Western Nebraska Observer - Observations all along the line - Kimball & the Southern Panhandle First

By Daria Anderson-Faden
The Observer 

For Some, Local Harvest Twice As Long


August 8, 2019

Daria Anderson-Faden

Logs and other debris were carried by "rivers" of water to Banner County roads after more than 5 inches of rain fell on Thursday, Aug. 1.

While everyone was out in the field, Wanda Hagstrom provided an update on harvest from the southern part of Kimball County. She said that harvest was "slow and patchy, which is unusual for us." She indicated that harvest this year would take twice as long.

They started last Friday with four loads of seed wheat, and Saturday they cut regular wheat that went to town. She said Sunday was pretty good, "but they had to go find some dry stuff."

The Hagstroms cut their own wheat with one combine and 2 semis and a couple of farm trucks to get everything to town.

The farm is south of Kimball and 2 miles west. In addition to wheat, they have proso millet. Mrs. Hagstrom said the proso millet looks good but "could stand a drink without hail."

Central Banner County got a "huge drink" on Thursday. A large area around Double L Country Store received a horrendous rain on Thursday afternoon, a week ago.

Joel Cross reported that they received over 5 inches of rain in a little more than one hour.

"I never had this much water come through this yard," he said.

They were just ready to start cutting some wheat and it began to sprinkle, then it drenched them.

He said it came in torrents and the storm seemed to stall over that area. Some places received Ping Pong sized hail while others only had to deal with the downpour. Cross said they got a little hail on some ground north of him but nothing too bad.

Cross said he and his sons put their organic wheat in the bin with no air, "so it's gotta to be dry." They did think they could cut west of their place because it didn't rain there at all. He said he had some "dang good wheat."

They also have proso millet and other feed for cattle.
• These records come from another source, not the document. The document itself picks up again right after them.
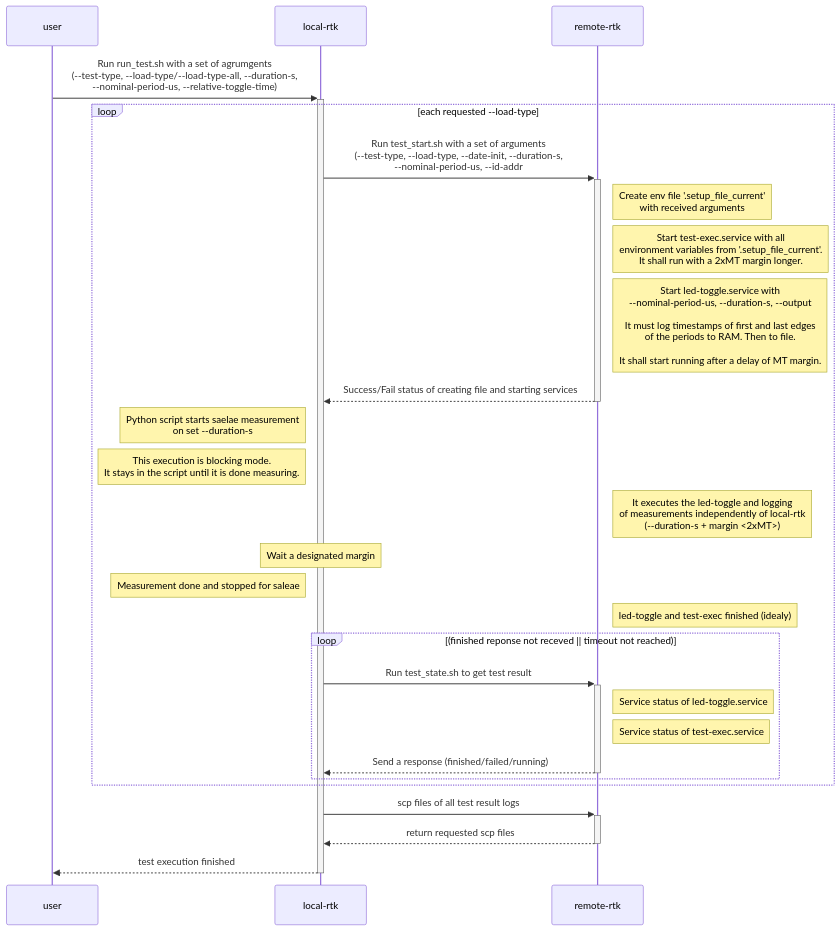
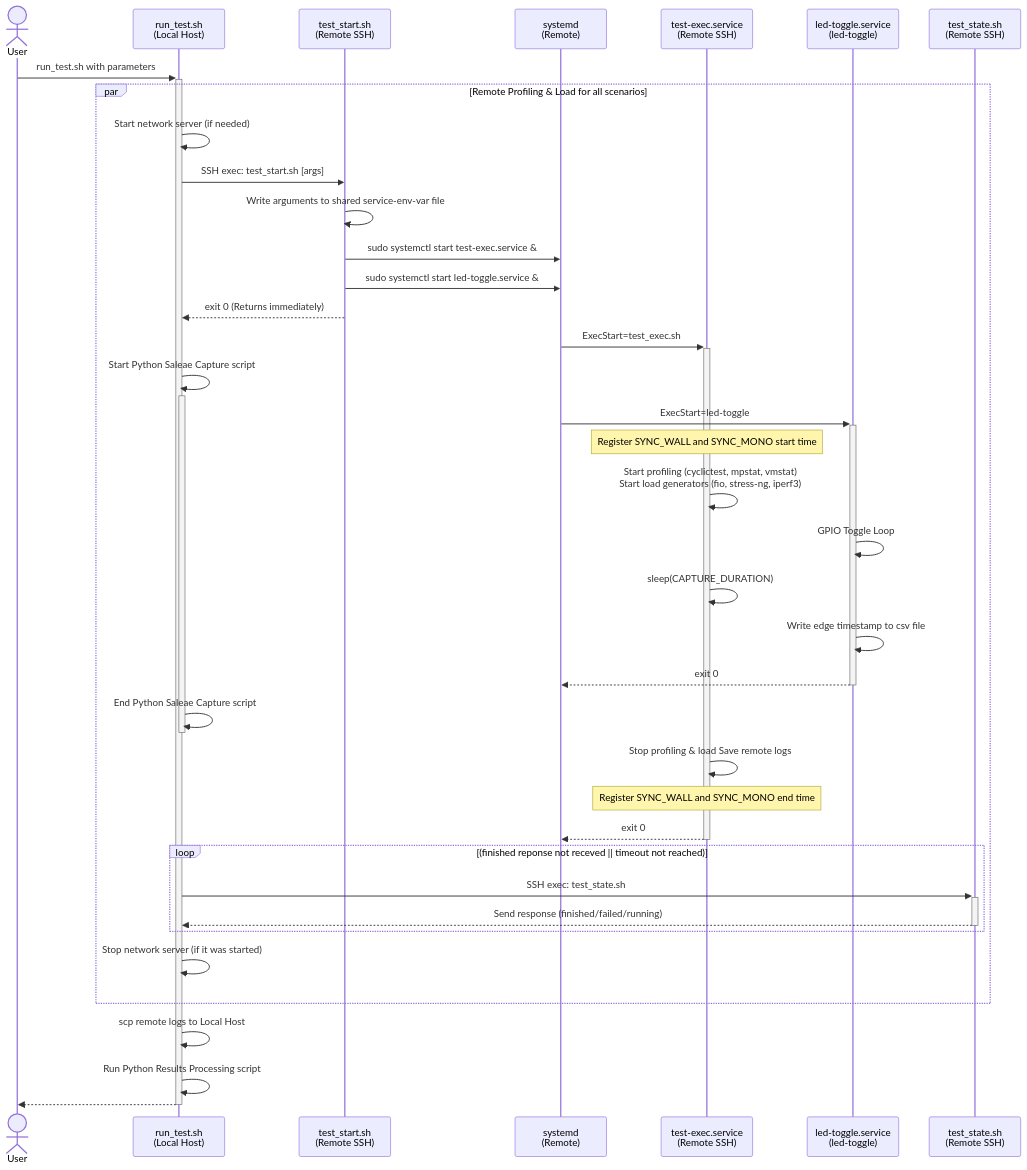
The first of 3 diagrams in README.md (nickdante8/rt-kernel), drawn with Mermaid before and after one commit. The commit also changed 12 other files, not shown here.

Commit message:
Sequenece and flow diagrams in mermaid.  Small plot improvement due to a missing interrupt. Documentation update. Helping script made to extract Saleae data for the final report

````diff
--- a/README.md
+++ b/README.md
@@ -119,26 +119,52 @@
 ```mermaid
 sequenceDiagram
-  user->>+local-rtk: Run run_test.sh with a set of agrumgents<br>(--test-type, --load-type/--load-type-all, --duration-s,<br>--nominal-period-us, --relative-toggle-time)
-  loop each requested --load-type
-    local-rtk->>+remote-rtk: Run test_start.sh with a set of arguments<br>(--test-type, --load-type, --date-init, --duration-s,<br>--nominal-period-us, --id-addr
-    Note right of remote-rtk: Create env file '.setup_file_current'<br>with received arguments
-    Note right of remote-rtk: Start test-exec.service with all<br>environment variables from '.setup_file_current'.<br>It shall run with a 2xMT margin longer.
-    Note right of remote-rtk: Start led-toggle.service with<br>--nominal-period-us, --duration-s, --output<br><br>It must log timestamps of first and last edges<br>of the periods to RAM. Then to file.<br><br>It shall start running after a delay of MT margin.
-    remote-rtk-->>-local-rtk: Success/Fail status of creating file and starting services
-    Note left of local-rtk: Python script starts saelae measurement<br>on set --duration-s
-    Note left of local-rtk: This execution is blocking mode.<br>It stays in the script until it is done measuring.
-    Note right of remote-rtk: It executes the led-toggle and logging<br>of measurements independently of local-rtk<br>(--duration-s + margin <2xMT>)
-    Note over local-rtk: Wait a designated margin
-    Note left of local-rtk: Measurement done and stopped for saleae
-    Note right of remote-rtk: led-toggle and test-exec finished (idealy)
-    loop (finished reponse not receved || timeout not reached)
-      local-rtk->>+remote-rtk: Run test_state.sh to get test result
-      Note right of remote-rtk: Service status of led-toggle.service
-      Note right of remote-rtk: Service status of test-exec.service
-      remote-rtk-->>-local-rtk: Send a response (finished/failed/running)
+    actor User
+    participant Local as run_test.sh<br/>(Local Host)
+    participant SSHStart as test_start.sh<br/>(Remote SSH)
+    participant SystemD as systemd<br/>(Remote)
+    participant TestExec as test-exec.service<br/>(Remote SSH)
+    participant LedToggle as led-toggle.service<br/>(led-toggle)
+    participant SSHState as test_state.sh<br/>(Remote SSH)
+
+    User ->>+ Local: run_test.sh with parameters
+    %% Parallel execution phase
+    par Remote Profiling & Load for all scenarios
+        %% in case of iperf3 usage
+        Local->>Local: Start network server (if needed)
+        %% Start the remote execution (Headless hand-off)
+        Local->>SSHStart: SSH exec: test_start.sh [args]
+        SSHStart->>SSHStart: Write arguments to shared service-env-var file
+        SSHStart->>SystemD: sudo systemctl start test-exec.service &
+        SSHStart->>SystemD: sudo systemctl start led-toggle.service &
+        SSHStart-->>Local: exit 0 (Returns immediately)
+
+        SystemD->>+TestExec: ExecStart=test_exec.sh
+        Local->>+Local: Start Python Saleae Capture script
+        SystemD->>+LedToggle: ExecStart=led-toggle
+        Note over TestExec: Register SYNC_WALL and SYNC_MONO start time
+        TestExec->>TestExec: Start profiling (cyclictest, mpstat, vmstat)<br/>Start load generators (fio, stress-ng, iperf3)
+        LedToggle->>LedToggle: GPIO Toggle Loop
+        TestExec->>TestExec: sleep(CAPTURE_DURATION)
+        LedToggle->>LedToggle: Write edge timestamp to csv file
+        LedToggle-->>-SystemD: exit 0
+        Local->>-Local: End Python Saleae Capture script
+        TestExec->>TestExec: Stop profiling & load Save remote logs
+        Note over TestExec: Register SYNC_WALL and SYNC_MONO end time
+        TestExec-->>-SystemD: exit 0
+        
+        loop (finished reponse not receved || timeout not reached)
+            %% Synchronization phase
+            Local->>+SSHState: SSH exec: test_state.sh
+            SSHState-->>-Local: Send response (finished/failed/running)
+        end
+
+        %% in case of iperf3 usage
+        Local->>Local: Stop network server (if it was started)
     end
-  end
-  local-rtk->>+remote-rtk: scp files of all test result logs
-  remote-rtk-->>-local-rtk: return requested scp files
-  local-rtk-->>-user: test execution finished
+    
+    %% Data collection
+    Local->>Local: scp remote logs to Local Host
+    Local->>Local: Run Python Results Processing script
+
+    Local -->>- User: 
 ```
````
He predicted an early freeze but knows many producers need the freeze to hold off for quite a while.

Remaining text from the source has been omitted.